-- Task material follows --

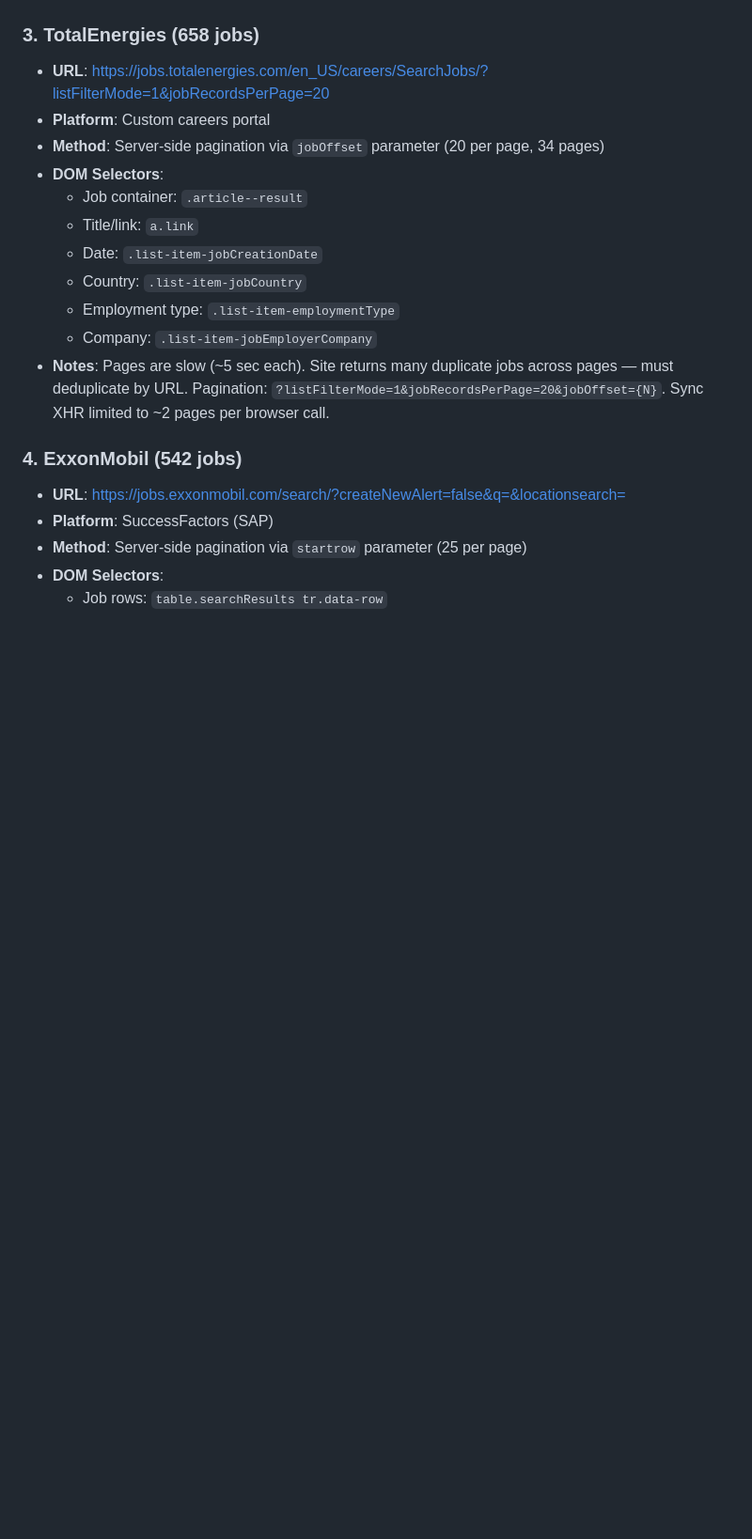
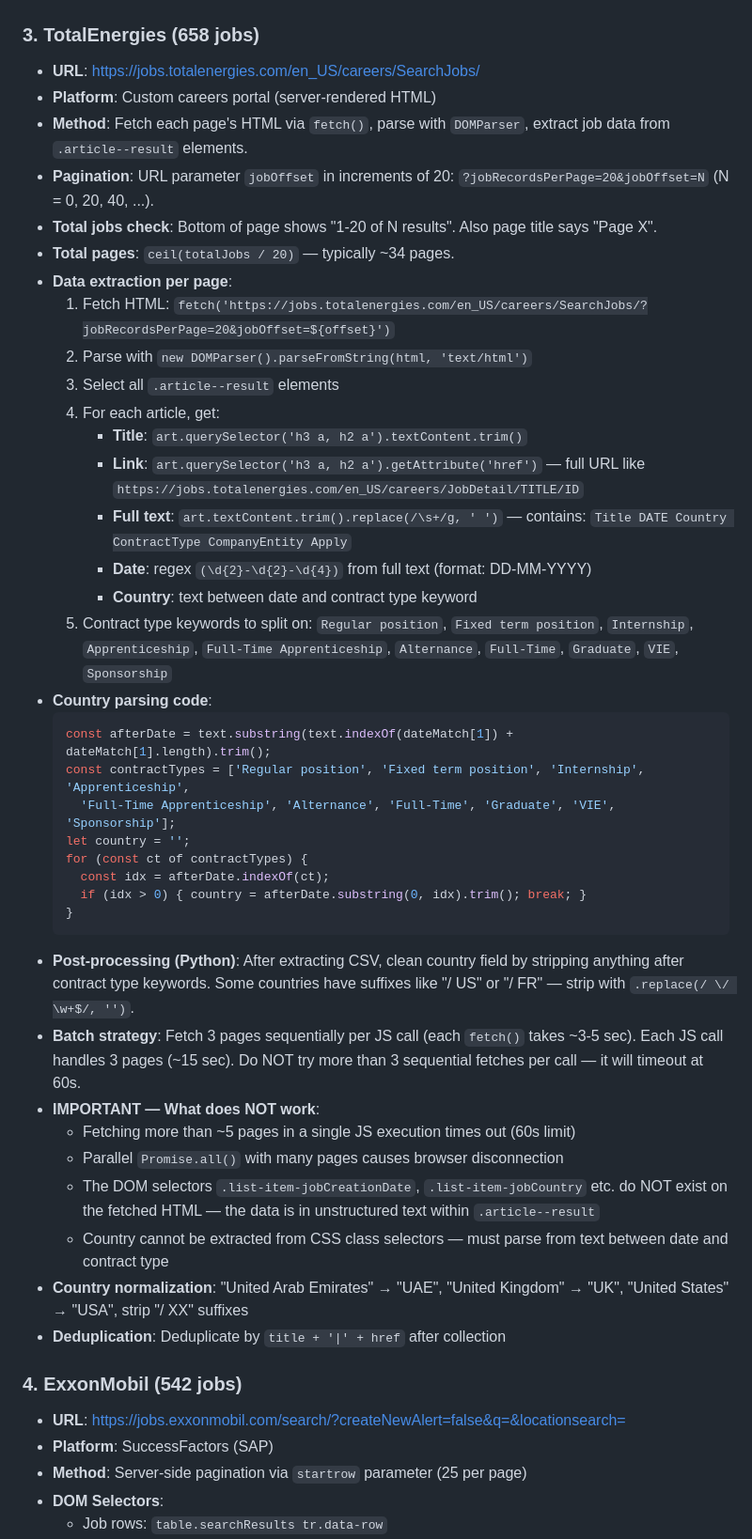
Before and after one commit to illeh69/KerjaAI-oil-gas-me, a Markdown page: SCRAPING_GUIDE.md, the part around one of its changes. Shown at 94% size. GitHub-like rendering; blank space fills up the shorter version.

Commit message:
Update SCRAPING_GUIDE.md with detailed methods for Baker Hughes & TotalEnergies
Added exact working code, batch strategies, what does NOT work,
and country parsing logic to avoid trial and error on future re-scrapes.

Co-Authored-By: Claude Opus 4.6 <noreply@anthropic.com>

````diff
--- a/SCRAPING_GUIDE.md
+++ b/SCRAPING_GUIDE.md
@@ -18,16 +46,42 @@
 
 ### 3. TotalEnergies (658 jobs)
-- **URL**: https://jobs.totalenergies.com/en_US/careers/SearchJobs/?listFilterMode=1&jobRecordsPerPage=20
-- **Platform**: Custom careers portal
-- **Method**: Server-side pagination via `jobOffset` parameter (20 per page, 34 pages)
-- **DOM Selectors**:
-  - Job container: `.article--result`
-  - Title/link: `a.link`
-  - Date: `.list-item-jobCreationDate`
-  - Country: `.list-item-jobCountry`
-  - Employment type: `.list-item-employmentType`
-  - Company: `.list-item-jobEmployerCompany`
-- **Notes**: Pages are slow (~5 sec each). Site returns many duplicate jobs across pages — must deduplicate by URL. Pagination: `?listFilterMode=1&jobRecordsPerPage=20&jobOffset={N}`. Sync XHR limited to ~2 pages per browser call.
+- **URL**: https://jobs.totalenergies.com/en_US/careers/SearchJobs/
+- **Platform**: Custom careers portal (server-rendered HTML)
+- **Method**: Fetch each page's HTML via `fetch()`, parse with `DOMParser`, extract job data from `.article--result` elements.
+- **Pagination**: URL parameter `jobOffset` in increments of 20: `?jobRecordsPerPage=20&jobOffset=N` (N = 0, 20, 40, ...).
+- **Total jobs check**: Bottom of page shows "1-20 of N results". Also page title says "Page X".
+- **Total pages**: `ceil(totalJobs / 20)` — typically ~34 pages.
+- **Data extraction per page**:
+  1. Fetch HTML: `fetch('https://jobs.totalenergies.com/en_US/careers/SearchJobs/?jobRecordsPerPage=20&jobOffset=${offset}')`
+  2. Parse with `new DOMParser().parseFromString(html, 'text/html')`
+  3. Select all `.article--result` elements
+  4. For each article, get:
+     - **Title**: `art.querySelector('h3 a, h2 a').textContent.trim()`
+     - **Link**: `art.querySelector('h3 a, h2 a').getAttribute('href')` — full URL like `https://jobs.totalenergies.com/en_US/careers/JobDetail/TITLE/ID`
+     - **Full text**: `art.textContent.trim().replace(/\s+/g, ' ')` — contains: `Title DATE Country ContractType CompanyEntity Apply`
+     - **Date**: regex `(\d{2}-\d{2}-\d{4})` from full text (format: DD-MM-YYYY)
+     - **Country**: text between date and contract type keyword
+  5. Contract type keywords to split on: `Regular position`, `Fixed term position`, `Internship`, `Apprenticeship`, `Full-Time Apprenticeship`, `Alternance`, `Full-Time`, `Graduate`, `VIE`, `Sponsorship`
+- **Country parsing code**:
+  ```javascript
+  const afterDate = text.substring(text.indexOf(dateMatch[1]) + dateMatch[1].length).trim();
+  const contractTypes = ['Regular position', 'Fixed term position', 'Internship', 'Apprenticeship',
+    'Full-Time Apprenticeship', 'Alternance', 'Full-Time', 'Graduate', 'VIE', 'Sponsorship'];
+  let country = '';
+  for (const ct of contractTypes) {
+    const idx = afterDate.indexOf(ct);
+    if (idx > 0) { country = afterDate.substring(0, idx).trim(); break; }
+  }
+  ```
+- **Post-processing (Python)**: After extracting CSV, clean country field by stripping anything after contract type keywords. Some countries have suffixes like "/ US" or "/ FR" — strip with `.replace(/ \/ \w+$/, '')`.
+- **Batch strategy**: Fetch 3 pages sequentially per JS call (each `fetch()` takes ~3-5 sec). Each JS call handles 3 pages (~15 sec). Do NOT try more than 3 sequential fetches per call — it will timeout at 60s.
+- **IMPORTANT — What does NOT work**:
+  - Fetching more than ~5 pages in a single JS execution times out (60s limit)
+  - Parallel `Promise.all()` with many pages causes browser disconnection
+  - The DOM selectors `.list-item-jobCreationDate`, `.list-item-jobCountry` etc. do NOT exist on the fetched HTML — the data is in unstructured text within `.article--result`
+  - Country cannot be extracted from CSS class selectors — must parse from text between date and contract type
+- **Country normalization**: "United Arab Emirates" → "UAE", "United Kingdom" → "UK", "United States" → "USA", strip "/ XX" suffixes
+- **Deduplication**: Deduplicate by `title + '|' + href` after collection
 
 ### 4. ExxonMobil (542 jobs)
 - **URL**: https://jobs.exxonmobil.com/search/?createNewAlert=false&q=&locationsearch=
````
Also changed, not shown: other parts of SCRAPING_GUIDE.md (+30 -2 lines).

-- Task material concluded --

Problem »
Repeat everything in the records above exactly, except the pictures.

Output below »
Before and after one commit to illeh69/KerjaAI-oil-gas-me, a Markdown page: SCRAPING_GUIDE.md, the part around one of its changes. Shown at 94% size. GitHub-like rendering; blank space fills up the shorter version.

Commit message:
Update SCRAPING_GUIDE.md with detailed methods for Baker Hughes & TotalEnergies
Added exact working code, batch strategies, what does NOT work,
and country parsing logic to avoid trial and error on future re-scrapes.

Co-Authored-By: Claude Opus 4.6 <noreply@anthropic.com>

````diff
--- a/SCRAPING_GUIDE.md
+++ b/SCRAPING_GUIDE.md
@@ -18,16 +46,42 @@
 
 ### 3. TotalEnergies (658 jobs)
-- **URL**: https://jobs.totalenergies.com/en_US/careers/SearchJobs/?listFilterMode=1&jobRecordsPerPage=20
-- **Platform**: Custom careers portal
-- **Method**: Server-side pagination via `jobOffset` parameter (20 per page, 34 pages)
-- **DOM Selectors**:
-  - Job container: `.article--result`
-  - Title/link: `a.link`
-  - Date: `.list-item-jobCreationDate`
-  - Country: `.list-item-jobCountry`
-  - Employment type: `.list-item-employmentType`
-  - Company: `.list-item-jobEmployerCompany`
-- **Notes**: Pages are slow (~5 sec each). Site returns many duplicate jobs across pages — must deduplicate by URL. Pagination: `?listFilterMode=1&jobRecordsPerPage=20&jobOffset={N}`. Sync XHR limited to ~2 pages per browser call.
+- **URL**: https://jobs.totalenergies.com/en_US/careers/SearchJobs/
+- **Platform**: Custom careers portal (server-rendered HTML)
+- **Method**: Fetch each page's HTML via `fetch()`, parse with `DOMParser`, extract job data from `.article--result` elements.
+- **Pagination**: URL parameter `jobOffset` in increments of 20: `?jobRecordsPerPage=20&jobOffset=N` (N = 0, 20, 40, ...).
+- **Total jobs check**: Bottom of page shows "1-20 of N results". Also page title says "Page X".
+- **Total pages**: `ceil(totalJobs / 20)` — typically ~34 pages.
+- **Data extraction per page**:
+  1. Fetch HTML: `fetch('https://jobs.totalenergies.com/en_US/careers/SearchJobs/?jobRecordsPerPage=20&jobOffset=${offset}')`
+  2. Parse with `new DOMParser().parseFromString(html, 'text/html')`
+  3. Select all `.article--result` elements
+  4. For each article, get:
+     - **Title**: `art.querySelector('h3 a, h2 a').textContent.trim()`
+     - **Link**: `art.querySelector('h3 a, h2 a').getAttribute('href')` — full URL like `https://jobs.totalenergies.com/en_US/careers/JobDetail/TITLE/ID`
+     - **Full text**: `art.textContent.trim().replace(/\s+/g, ' ')` — contains: `Title DATE Country ContractType CompanyEntity Apply`
+     - **Date**: regex `(\d{2}-\d{2}-\d{4})` from full text (format: DD-MM-YYYY)
+     - **Country**: text between date and contract type keyword
+  5. Contract type keywords to split on: `Regular position`, `Fixed term position`, `Internship`, `Apprenticeship`, `Full-Time Apprenticeship`, `Alternance`, `Full-Time`, `Graduate`, `VIE`, `Sponsorship`
+- **Country parsing code**:
+  ```javascript
+  const afterDate = text.substring(text.indexOf(dateMatch[1]) + dateMatch[1].length).trim();
+  const contractTypes = ['Regular position', 'Fixed term position', 'Internship', 'Apprenticeship',
+    'Full-Time Apprenticeship', 'Alternance', 'Full-Time', 'Graduate', 'VIE', 'Sponsorship'];
+  let country = '';
+  for (const ct of contractTypes) {
+    const idx = afterDate.indexOf(ct);
+    if (idx > 0) { country = afterDate.substring(0, idx).trim(); break; }
+  }
+  ```
+- **Post-processing (Python)**: After extracting CSV, clean country field by stripping anything after contract type keywords. Some countries have suffixes like "/ US" or "/ FR" — strip with `.replace(/ \/ \w+$/, '')`.
+- **Batch strategy**: Fetch 3 pages sequentially per JS call (each `fetch()` takes ~3-5 sec). Each JS call handles 3 pages (~15 sec). Do NOT try more than 3 sequential fetches per call — it will timeout at 60s.
+- **IMPORTANT — What does NOT work**:
+  - Fetching more than ~5 pages in a single JS execution times out (60s limit)
+  - Parallel `Promise.all()` with many pages causes browser disconnection
+  - The DOM selectors `.list-item-jobCreationDate`, `.list-item-jobCountry` etc. do NOT exist on the fetched HTML — the data is in unstructured text within `.article--result`
+  - Country cannot be extracted from CSS class selectors — must parse from text between date and contract type
+- **Country normalization**: "United Arab Emirates" → "UAE", "United Kingdom" → "UK", "United States" → "USA", strip "/ XX" suffixes
+- **Deduplication**: Deduplicate by `title + '|' + href` after collection
 
 ### 4. ExxonMobil (542 jobs)
 - **URL**: https://jobs.exxonmobil.com/search/?createNewAlert=false&q=&locationsearch=
````
Also changed, not shown: other parts of SCRAPING_GUIDE.md (+30 -2 lines).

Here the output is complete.